» Your task
When a line of the entries contains "type", please list that line.

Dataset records
══════

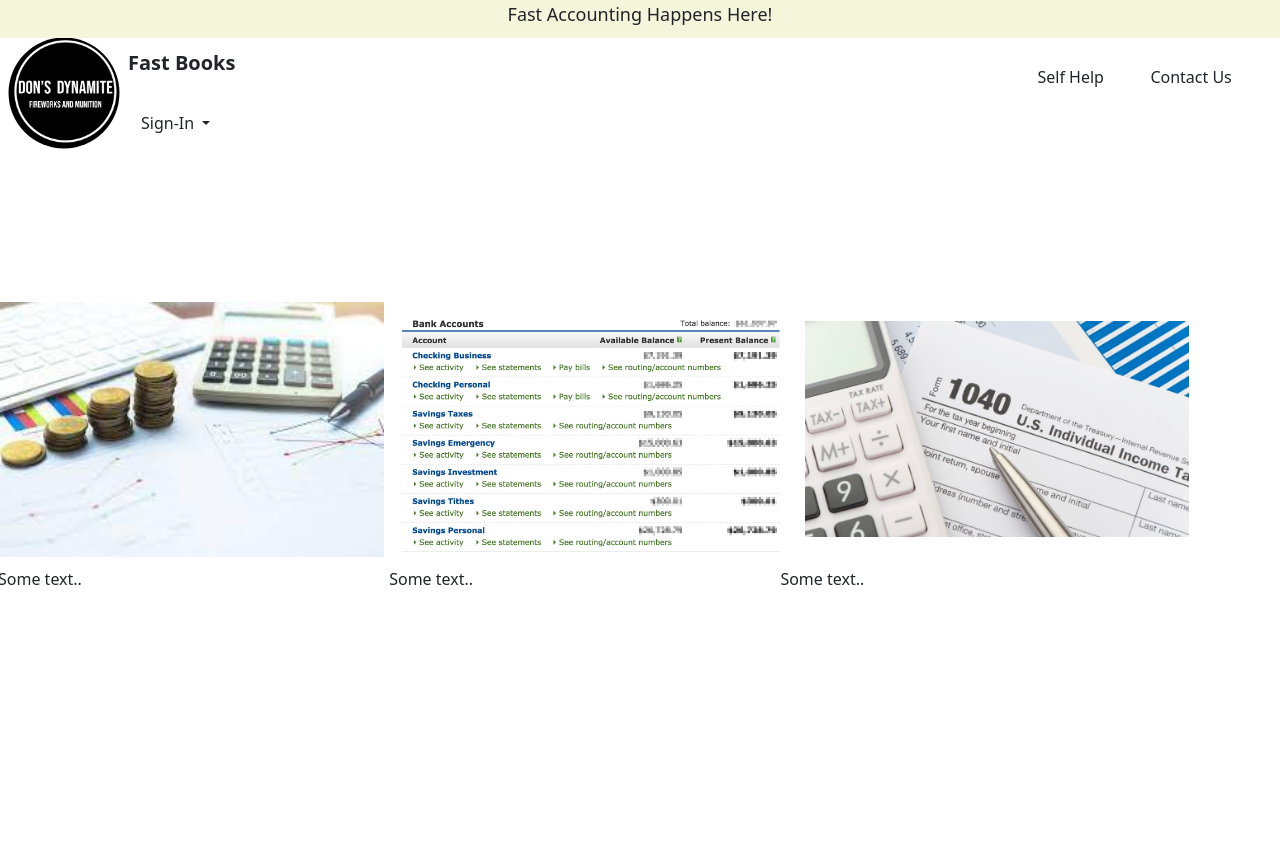
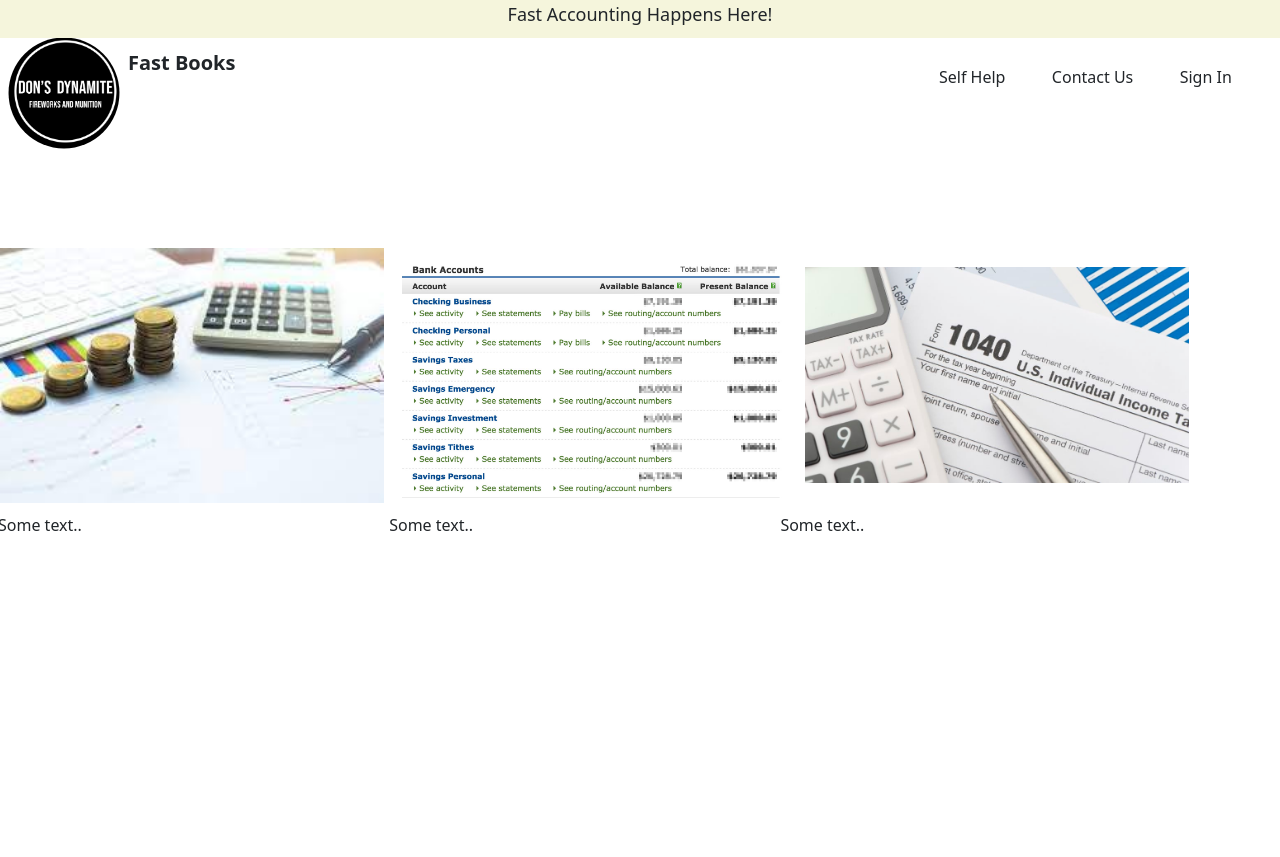
Before and after one commit to Doctor-Queue/Fastbooks, a plain HTML site: page index.html in a window 1280 px wide. After the commit the page ends 803 px from the top, so only its background shows below. Drawn offline with nearby package versions, Linux system fonts and the light colour scheme.

Commit message:
Updated INDEX.HTML
Sign In dropdown is now a button

```diff
--- a/index.html
+++ b/index.html
@@ -102,16 +102,10 @@ https://getbootstrap.com/docs/4.0/components/dropdowns/
                 <button type="button" class="btn"> Contact Us </button>
                     <!--  tabs between options-->
                     <span class="tab1"> </span>
-                <!--Sign In Options -->
-                <div class="dropdown" style="display:inline-block">
-                    <!--Sign In Dropdown -->
-                    <button type="button" class="btn btn-default dropdown-toggle" id="signindropdown" data-bs-toggle="dropdown"> Sign-In <span class="caret"></span></button>
-                        <ul class="dropdown-menu" aria-labelledby="dropdownMenu1">
-                            <li><a href="user.html"> User</a></li>
-                            <li><a href="manager.html">Manager</a></li>
-                            <li><a href="admin.html">Admin</a></li>
-                        </ul>
-                </div>
+                <!--Sign In  -->
+                <button type="button" class="btn" onclick="location.href='Login.html'"> Sign In </button>
+                    <!--  tabs between options-->
+                    <span class="tab1"> </span>
             </b>
         </span>
         </p>
@@ -148,5 +142,19 @@ https://getbootstrap.com/docs/4.0/components/dropdowns/
 </section>
 
 
+<!--
+   FOR DROPDOWN:
+        <div class="dropdown" style="display:inline-block">
+                    //Sign In Dropdown
+                    <button type="button" class="btn btn-default dropdown-toggle" id="signindropdown" data-bs-toggle="dropdown"> Sign-In <span class="caret"></span></button>
+                        <ul class="dropdown-menu" aria-labelledby="dropdownMenu1">
+                            <li><a href="user.html"> User</a></li>
+                            <li><a href="manager.html">Manager</a></li>
+                            <li><a href="admin.html">Admin</a></li>
+                        </ul>
+                </div>
+
+-->
+
 </body>
 </html>
```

══════

» Expected answer
                 <button type="button" class="btn"> Contact Us </button>
-                    <button type="button" class="btn btn-default dropdown-toggle" id="signindropdown" data-bs-toggle="dropdown"> Sign-In <span class="caret"></span></button>
+                <button type="button" class="btn" onclick="location.href='Login.html'"> Sign In </button>
+                    <button type="button" class="btn btn-default dropdown-toggle" id="signindropdown" data-bs-toggle="dropdown"> Sign-In <span class="caret"></span></button>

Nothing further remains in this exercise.